Achievements: He began painting during his early 20s and worked only sporadically until his mid-30s. Before this time he drifted, earning his living as an interior decorator and designer of furniture and rugs. Later, he admitted that his career was delayed because he had spent too long looking for a subject that would sustain his interest. His breakthrough came with the 1944 triptych Three Studies for Figures at the Base of a Crucifixion and it was this work and his heads and figures of the late 1940s through to the mid 1950s that sealed his reputation as a notably bleak chronicler of the human condition.
From the mid-1960s, Bacon mainly produced portrait heads of friends. He often said in interviews that he saw images “in series”, and his artistic output often saw him focus on single themes for sustained periods – including his crucifixion, Papal heads and later single and triptych heads series. He began by painting variations on the Crucifixion and later focused on half-human, half-grotesque portraits, best exemplified by the 1949 “Heads in a Room” series. Following the 1971 suicide of his lover George Dyer, Bacon’s art became more personal, inward looking and preoccupied with themes and motifs of death. The climax of this late period came with his 1982 “Study for Self-Portrait”, and his late masterpiece Study for a SelfPortrait- Triptych, 1985-86.

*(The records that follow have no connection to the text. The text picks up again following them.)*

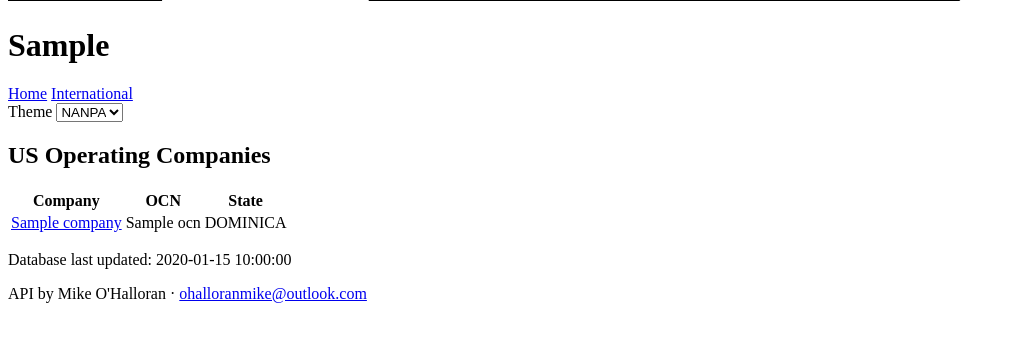
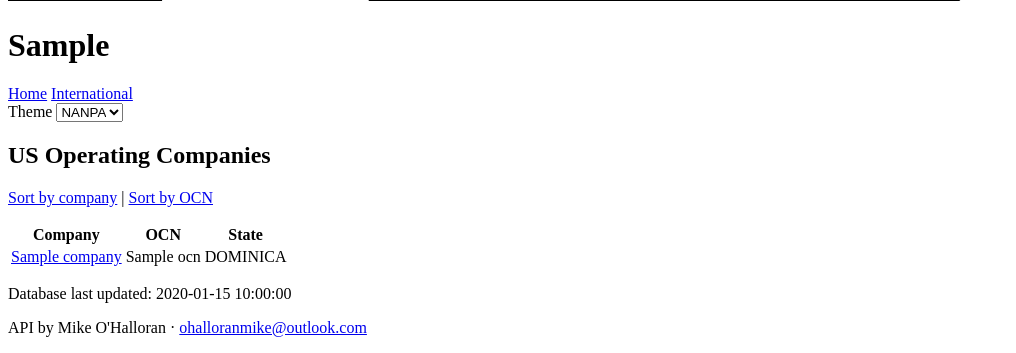
Before and after one commit to ohalloranmike/new_nanpa2, a FastAPI app: template templates/ocn/all_us.html in a window 1280 px wide. Shown: the part 611-964 px from the top of the page, without its empty margins (0-1016 px from the left). Before the commit the page ends 914 px from the top, so only its background shows below. Run offline with FastAPI, Linux system fonts and the light colour scheme; the template is opened without the code that fills it: most values are stand-ins (such as "Sample title", 1, 10 or a date in 2020); parts of the project's set-up code (start-up, migrations or seed data) failed here and were passed over.

Commit message:
Refresh home Lists links and US/Canada OCN list sorting.
US operating companies support company or OCN sort; Canada OCN-by-OCN view includes province; simplify home list labels.

Co-authored-by: Cursor <cursoragent@cursor.com>

```diff
--- a/templates/ocn/all_canada.html
+++ b/templates/ocn/all_canada.html
@@ -17,8 +17,8 @@
         <tbody>
         {% for row in rows %}
             <tr>
-                {% for value in row %}
-                    <td>{{ value }}</td>
+                {% for header in headers %}
+                    <td>{{ row[header] }}</td>
                 {% endfor %}
             </tr>
         {% endfor %}
--- a/templates/ocn/all_us.html
+++ b/templates/ocn/all_us.html
@@ -2,11 +2,36 @@
 {% block content %}
 <section class="card">
     <h2>US Operating Companies</h2>
+    <p>
+        <a href="{{ url_for('ocn.ocn_all', sort='company') }}">Sort by company</a> |
+        <a href="{{ url_for('ocn.ocn_all', sort='ocn') }}">Sort by OCN</a>
+    </p>
     <table class="data-table">
-        <thead><tr><th>Company</th><th>OCN</th><th>State</th></tr></thead>
+        <thead>
+            <tr>
+                {% if sort == 'ocn' %}
+                    <th>OCN</th>
+                    <th>Company</th>
+                    <th>State</th>
+                {% else %}
+                    <th>Company</th>
+                    <th>OCN</th>
+                    <th>State</th>
+                {% endif %}
+            </tr>
+        </thead>
         <tbody>
         {% for row in rows %}
             <tr>
+                {% if sort == 'ocn' %}
+                    <td>{{ row.OCN }}</td>
+                    <td>
+                        <a href="{{ url_for('browse.company_detail', ocn=row.OCN, companyname=row.Company, state=row.State, country='US') }}">
+                            {{ row.Company }}
+                        </a>
+                    </td>
+                    <td>{{ row.State }}</td>
+                {% else %}
                     <td>
                         <a href="{{ url_for('browse.company_detail', ocn=row.OCN, companyname=row.Company, state=row.State, country='US') }}">
                             {{ row.Company }}
@@ -14,6 +39,7 @@
                     </td>
                     <td>{{ row.OCN }}</td>
                     <td>{{ row.State }}</td>
+                {% endif %}
             </tr>
         {% endfor %}
         </tbody>
```
Also changed, not shown: app/routes/ocn.py (+19 -9 lines), templates/index.html (+3 -5 lines), README.md. Lines whose indentation alone changed are shown as unchanged.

Despite his existentialist outlook on life expressed through his paintings, Bacon always appeared to be a bon vivant, spending much of his middle and later life eating, drinking and gambling in London’s Soho. Despite Margaret Thatcher having famously described him as “that man who paints those dreadful pictures”, he was the subject of two major Tate retrospectives during his lifetime and received a third in 2008. Bacon always professed not to depend on preparatory works and was resolute that he never drew. Yet since his death, a number of sketches have emerged and although the Tate recognised them as canon, they have not yet been acknowledged as such by the art market. In addition, in the late 1990s, several presumed destroyed major works, iincluding Popes from the early 1950s and Heads from the 1960s, surfaced on the art market.